ACTION ITEM> Leaving out the images, please reproduce each line below exactly.

╭─ SUPPLIED ENTRIES

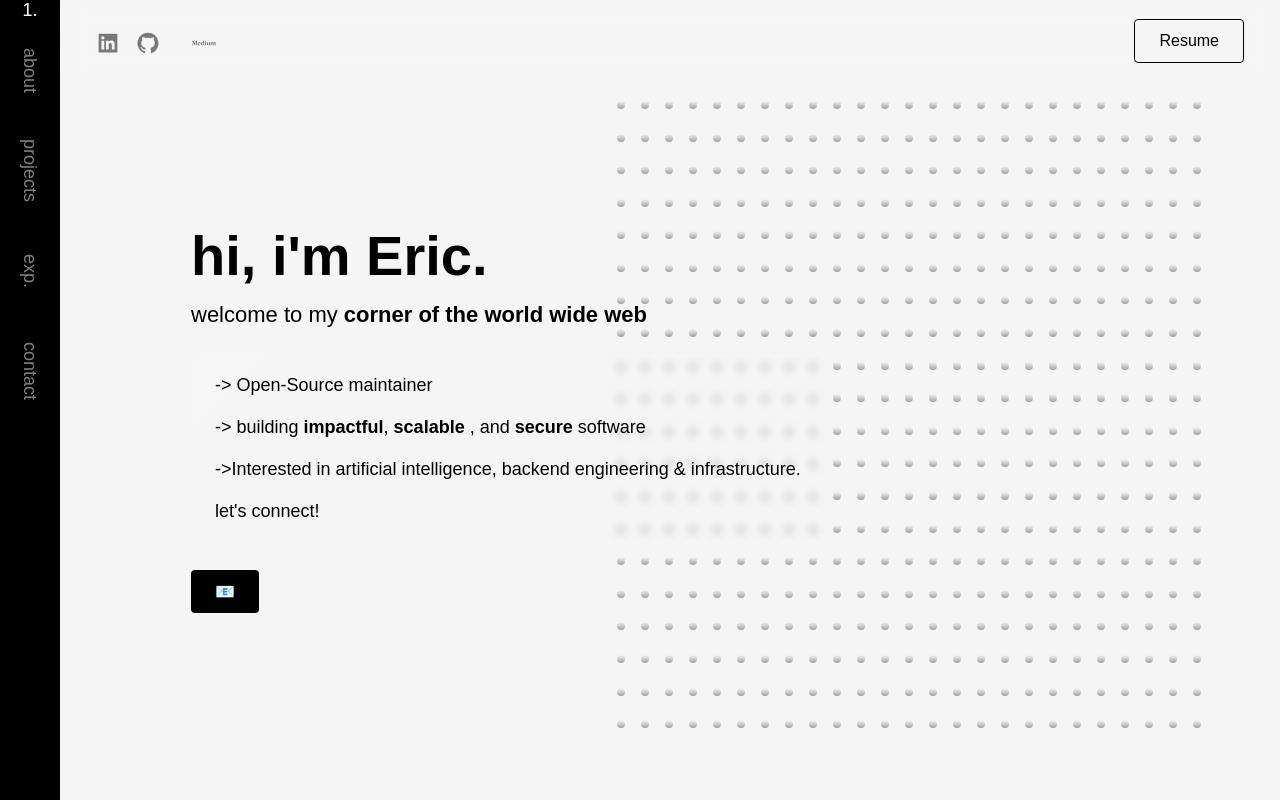
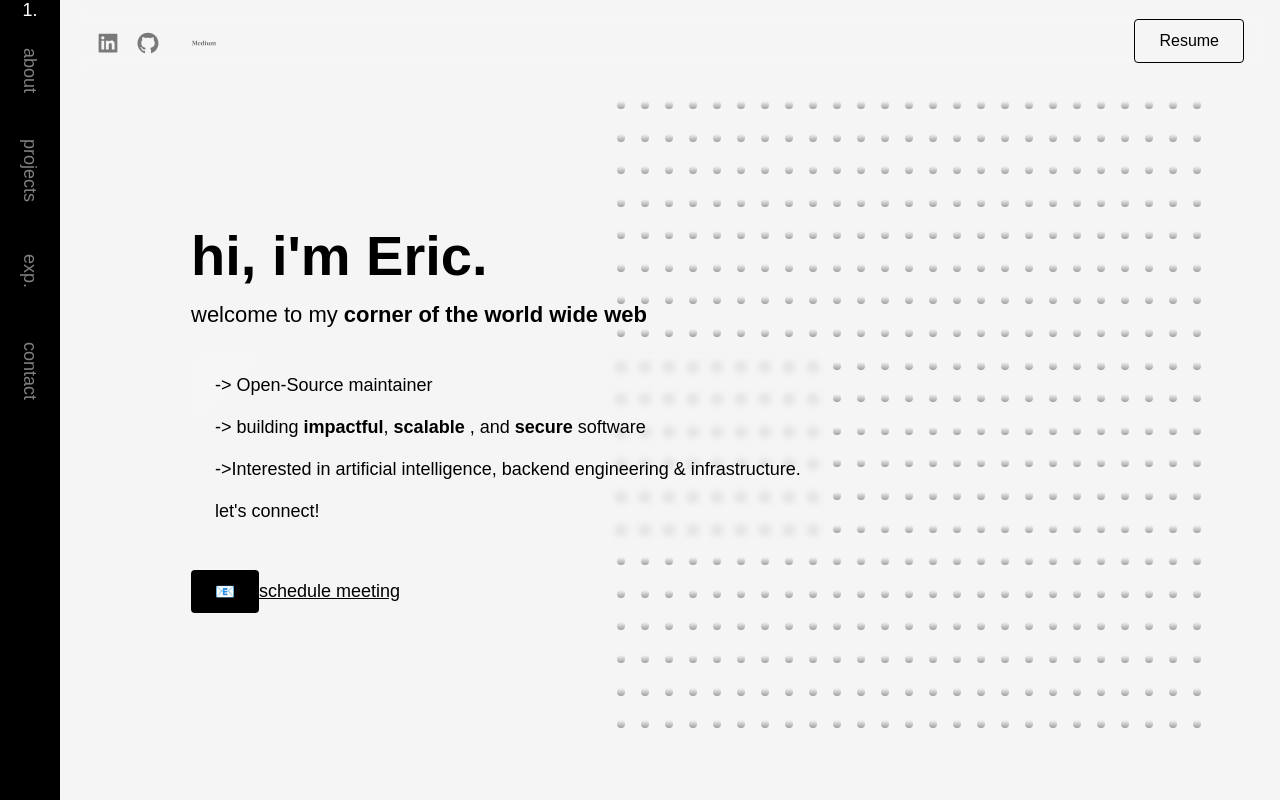
Before and after one commit to ngoiyaeric/ngoiyaeric.github.io, a Next.js app: page / in a window 1280 px wide. Shown: the top 800 px of the page. Built offline with nearby package versions, Linux system fonts and the light colour scheme; a web font is replaced by a local one.

Commit message:
Update Hero.tsx

```diff
--- a/components/home/hero/Hero.tsx
+++ b/components/home/hero/Hero.tsx
@@ -52,18 +52,22 @@ export const Hero = () => {
               -&gt; Open-Source maintainer <br /> <br />
               -&gt; building <span>impactful</span>, <span> scalable </span>, and <span> secure </span> software <br /> <br />
               -&gt;Interested in artificial intelligence, backend engineering & infrastructure.
-
             </p>
             <br />
             <p>let&apos;s connect!</p>
           </div>
         </Reveal>
         <Reveal>
-          <StandardButton
-            onClick={() => document.getElementById("contact")?.scrollIntoView()}
-          >
-             📧
-          </StandardButton>
+          <div className={styles.contactWrapper}>
+            <StandardButton
+              onClick={() => document.getElementById("contact")?.scrollIntoView()}
+            >
+              📧
+            </StandardButton>
+            <a href="https://cal.com/ericngoiya/15min" target="_blank" rel="noopener noreferrer" className={styles.scheduleLink}>
+              schedule meeting
+            </a>
+          </div>
         </Reveal>
       </div>
       <DotGrid />
```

╰─

RESPONSE AREA>
Before and after one commit to ngoiyaeric/ngoiyaeric.github.io, a Next.js app: page / in a window 1280 px wide. Shown: the top 800 px of the page. Built offline with nearby package versions, Linux system fonts and the light colour scheme; a web font is replaced by a local one.

Commit message:
Update Hero.tsx

```diff
--- a/components/home/hero/Hero.tsx
+++ b/components/home/hero/Hero.tsx
@@ -52,18 +52,22 @@ export const Hero = () => {
               -&gt; Open-Source maintainer <br /> <br />
               -&gt; building <span>impactful</span>, <span> scalable </span>, and <span> secure </span> software <br /> <br />
               -&gt;Interested in artificial intelligence, backend engineering & infrastructure.
-
             </p>
             <br />
             <p>let&apos;s connect!</p>
           </div>
         </Reveal>
         <Reveal>
-          <StandardButton
-            onClick={() => document.getElementById("contact")?.scrollIntoView()}
-          >
-             📧
-          </StandardButton>
+          <div className={styles.contactWrapper}>
+            <StandardButton
+              onClick={() => document.getElementById("contact")?.scrollIntoView()}
+            >
+              📧
+            </StandardButton>
+            <a href="https://cal.com/ericngoiya/15min" target="_blank" rel="noopener noreferrer" className={styles.scheduleLink}>
+              schedule meeting
+            </a>
+          </div>
         </Reveal>
       </div>
       <DotGrid />
```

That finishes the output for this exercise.